▶ _Exercise_:
Which lines in the records below contain the word "system"? Report each of them.

▶ _Data for this task_:

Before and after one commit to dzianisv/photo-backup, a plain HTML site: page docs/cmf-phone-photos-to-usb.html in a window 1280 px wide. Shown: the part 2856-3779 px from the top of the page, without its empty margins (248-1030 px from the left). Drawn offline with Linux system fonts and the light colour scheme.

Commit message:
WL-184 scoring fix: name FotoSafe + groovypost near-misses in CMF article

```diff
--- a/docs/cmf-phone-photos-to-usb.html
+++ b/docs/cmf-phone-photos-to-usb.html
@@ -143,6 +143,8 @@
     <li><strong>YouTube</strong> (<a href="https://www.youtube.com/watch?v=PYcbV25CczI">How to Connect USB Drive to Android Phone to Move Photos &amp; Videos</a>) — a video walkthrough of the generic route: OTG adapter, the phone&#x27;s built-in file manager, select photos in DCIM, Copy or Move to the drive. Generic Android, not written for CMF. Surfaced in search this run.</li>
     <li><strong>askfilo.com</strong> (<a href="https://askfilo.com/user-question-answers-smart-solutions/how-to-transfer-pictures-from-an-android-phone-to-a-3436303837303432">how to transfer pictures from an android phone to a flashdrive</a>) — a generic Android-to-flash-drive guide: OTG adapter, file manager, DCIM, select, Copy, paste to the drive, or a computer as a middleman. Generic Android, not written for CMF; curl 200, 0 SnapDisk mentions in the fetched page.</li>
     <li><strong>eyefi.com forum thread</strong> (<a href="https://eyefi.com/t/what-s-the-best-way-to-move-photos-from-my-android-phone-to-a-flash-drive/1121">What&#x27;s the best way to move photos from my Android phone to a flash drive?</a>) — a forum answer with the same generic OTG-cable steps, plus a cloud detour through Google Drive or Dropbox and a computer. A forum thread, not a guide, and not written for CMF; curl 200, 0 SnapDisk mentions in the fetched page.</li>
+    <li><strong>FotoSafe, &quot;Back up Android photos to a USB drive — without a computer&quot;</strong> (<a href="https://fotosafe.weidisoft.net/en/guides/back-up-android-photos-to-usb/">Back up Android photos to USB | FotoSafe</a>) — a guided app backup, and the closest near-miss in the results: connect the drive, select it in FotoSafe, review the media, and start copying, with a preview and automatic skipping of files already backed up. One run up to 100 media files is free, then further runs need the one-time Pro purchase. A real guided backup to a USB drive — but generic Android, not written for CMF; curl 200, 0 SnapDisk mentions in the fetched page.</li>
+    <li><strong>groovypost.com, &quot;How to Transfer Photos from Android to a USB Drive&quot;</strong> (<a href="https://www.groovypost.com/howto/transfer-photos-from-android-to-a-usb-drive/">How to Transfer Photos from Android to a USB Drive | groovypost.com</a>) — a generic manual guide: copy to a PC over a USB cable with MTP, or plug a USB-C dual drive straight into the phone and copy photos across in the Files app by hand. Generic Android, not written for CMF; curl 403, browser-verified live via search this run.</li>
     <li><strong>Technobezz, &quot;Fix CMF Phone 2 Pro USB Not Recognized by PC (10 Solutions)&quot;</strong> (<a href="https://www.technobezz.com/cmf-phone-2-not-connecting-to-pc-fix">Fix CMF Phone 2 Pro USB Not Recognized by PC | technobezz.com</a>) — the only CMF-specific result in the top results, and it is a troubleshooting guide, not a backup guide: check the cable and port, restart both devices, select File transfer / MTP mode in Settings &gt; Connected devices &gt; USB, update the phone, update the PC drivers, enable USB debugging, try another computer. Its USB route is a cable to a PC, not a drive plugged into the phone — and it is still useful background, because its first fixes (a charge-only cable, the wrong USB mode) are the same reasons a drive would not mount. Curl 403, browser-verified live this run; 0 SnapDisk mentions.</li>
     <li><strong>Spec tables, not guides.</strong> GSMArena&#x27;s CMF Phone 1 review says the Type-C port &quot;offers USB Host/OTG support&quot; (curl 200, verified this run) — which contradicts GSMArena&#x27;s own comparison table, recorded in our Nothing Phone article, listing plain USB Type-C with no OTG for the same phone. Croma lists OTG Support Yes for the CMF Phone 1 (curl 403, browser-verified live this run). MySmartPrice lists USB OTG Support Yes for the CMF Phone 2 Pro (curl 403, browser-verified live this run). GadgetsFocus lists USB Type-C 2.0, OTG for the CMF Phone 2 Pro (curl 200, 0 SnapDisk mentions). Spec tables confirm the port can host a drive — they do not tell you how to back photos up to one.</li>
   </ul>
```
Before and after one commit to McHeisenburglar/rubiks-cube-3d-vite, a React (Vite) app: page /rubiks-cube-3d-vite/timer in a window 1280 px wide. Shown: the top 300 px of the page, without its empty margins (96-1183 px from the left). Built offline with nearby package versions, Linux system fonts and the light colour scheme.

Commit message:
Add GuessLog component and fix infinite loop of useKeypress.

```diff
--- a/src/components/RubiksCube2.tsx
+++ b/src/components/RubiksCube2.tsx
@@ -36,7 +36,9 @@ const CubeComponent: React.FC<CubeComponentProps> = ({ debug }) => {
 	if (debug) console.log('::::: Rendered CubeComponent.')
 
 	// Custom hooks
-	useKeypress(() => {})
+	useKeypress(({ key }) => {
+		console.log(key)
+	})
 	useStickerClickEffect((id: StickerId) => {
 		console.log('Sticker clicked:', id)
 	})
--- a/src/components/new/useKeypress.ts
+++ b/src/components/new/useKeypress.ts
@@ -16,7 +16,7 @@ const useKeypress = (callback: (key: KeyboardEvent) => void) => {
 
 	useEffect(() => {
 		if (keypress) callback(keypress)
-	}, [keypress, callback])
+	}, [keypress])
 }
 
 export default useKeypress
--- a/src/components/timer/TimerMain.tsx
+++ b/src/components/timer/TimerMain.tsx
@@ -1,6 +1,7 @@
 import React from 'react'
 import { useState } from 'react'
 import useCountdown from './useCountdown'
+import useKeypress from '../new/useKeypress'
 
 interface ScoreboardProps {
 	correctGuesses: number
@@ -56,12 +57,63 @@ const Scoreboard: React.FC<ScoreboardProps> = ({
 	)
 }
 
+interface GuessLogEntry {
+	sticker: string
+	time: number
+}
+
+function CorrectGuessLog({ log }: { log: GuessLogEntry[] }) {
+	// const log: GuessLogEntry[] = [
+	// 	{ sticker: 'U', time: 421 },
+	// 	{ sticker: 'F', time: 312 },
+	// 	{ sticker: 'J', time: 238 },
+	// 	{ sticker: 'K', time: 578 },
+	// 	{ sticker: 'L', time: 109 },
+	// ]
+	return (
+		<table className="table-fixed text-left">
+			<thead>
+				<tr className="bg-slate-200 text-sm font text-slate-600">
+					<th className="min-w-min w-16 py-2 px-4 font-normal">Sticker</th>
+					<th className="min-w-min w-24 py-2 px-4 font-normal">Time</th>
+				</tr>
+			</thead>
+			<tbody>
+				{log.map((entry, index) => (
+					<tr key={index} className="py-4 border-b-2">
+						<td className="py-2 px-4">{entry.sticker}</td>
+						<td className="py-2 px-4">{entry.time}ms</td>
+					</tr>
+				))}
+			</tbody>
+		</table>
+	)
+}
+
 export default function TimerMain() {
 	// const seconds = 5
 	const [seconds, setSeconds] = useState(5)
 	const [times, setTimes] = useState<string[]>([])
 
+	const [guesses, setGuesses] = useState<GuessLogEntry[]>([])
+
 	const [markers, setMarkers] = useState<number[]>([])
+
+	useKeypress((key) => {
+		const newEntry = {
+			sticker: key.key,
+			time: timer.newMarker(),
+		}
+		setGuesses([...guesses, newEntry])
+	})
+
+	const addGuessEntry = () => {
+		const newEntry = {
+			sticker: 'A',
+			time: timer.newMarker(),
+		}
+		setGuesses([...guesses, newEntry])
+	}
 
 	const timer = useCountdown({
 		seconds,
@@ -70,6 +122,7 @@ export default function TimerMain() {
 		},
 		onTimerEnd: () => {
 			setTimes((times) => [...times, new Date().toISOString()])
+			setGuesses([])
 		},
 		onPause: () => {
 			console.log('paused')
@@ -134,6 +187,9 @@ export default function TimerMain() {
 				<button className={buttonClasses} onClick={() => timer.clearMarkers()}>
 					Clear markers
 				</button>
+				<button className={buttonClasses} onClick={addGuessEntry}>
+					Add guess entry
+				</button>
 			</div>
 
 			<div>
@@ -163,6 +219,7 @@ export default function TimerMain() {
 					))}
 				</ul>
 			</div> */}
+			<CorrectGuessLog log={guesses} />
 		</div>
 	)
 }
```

▶ _Solution_:
Before and after one commit to dzianisv/photo-backup, a plain HTML site: page docs/cmf-phone-photos-to-usb.html in a window 1280 px wide. Shown: the part 2856-3779 px from the top of the page, without its empty margins (248-1030 px from the left). Drawn offline with Linux system fonts and the light colour scheme.
Before and after one commit to McHeisenburglar/rubiks-cube-3d-vite, a React (Vite) app: page /rubiks-cube-3d-vite/timer in a window 1280 px wide. Shown: the top 300 px of the page, without its empty margins (96-1183 px from the left). Built offline with nearby package versions, Linux system fonts and the light colour scheme.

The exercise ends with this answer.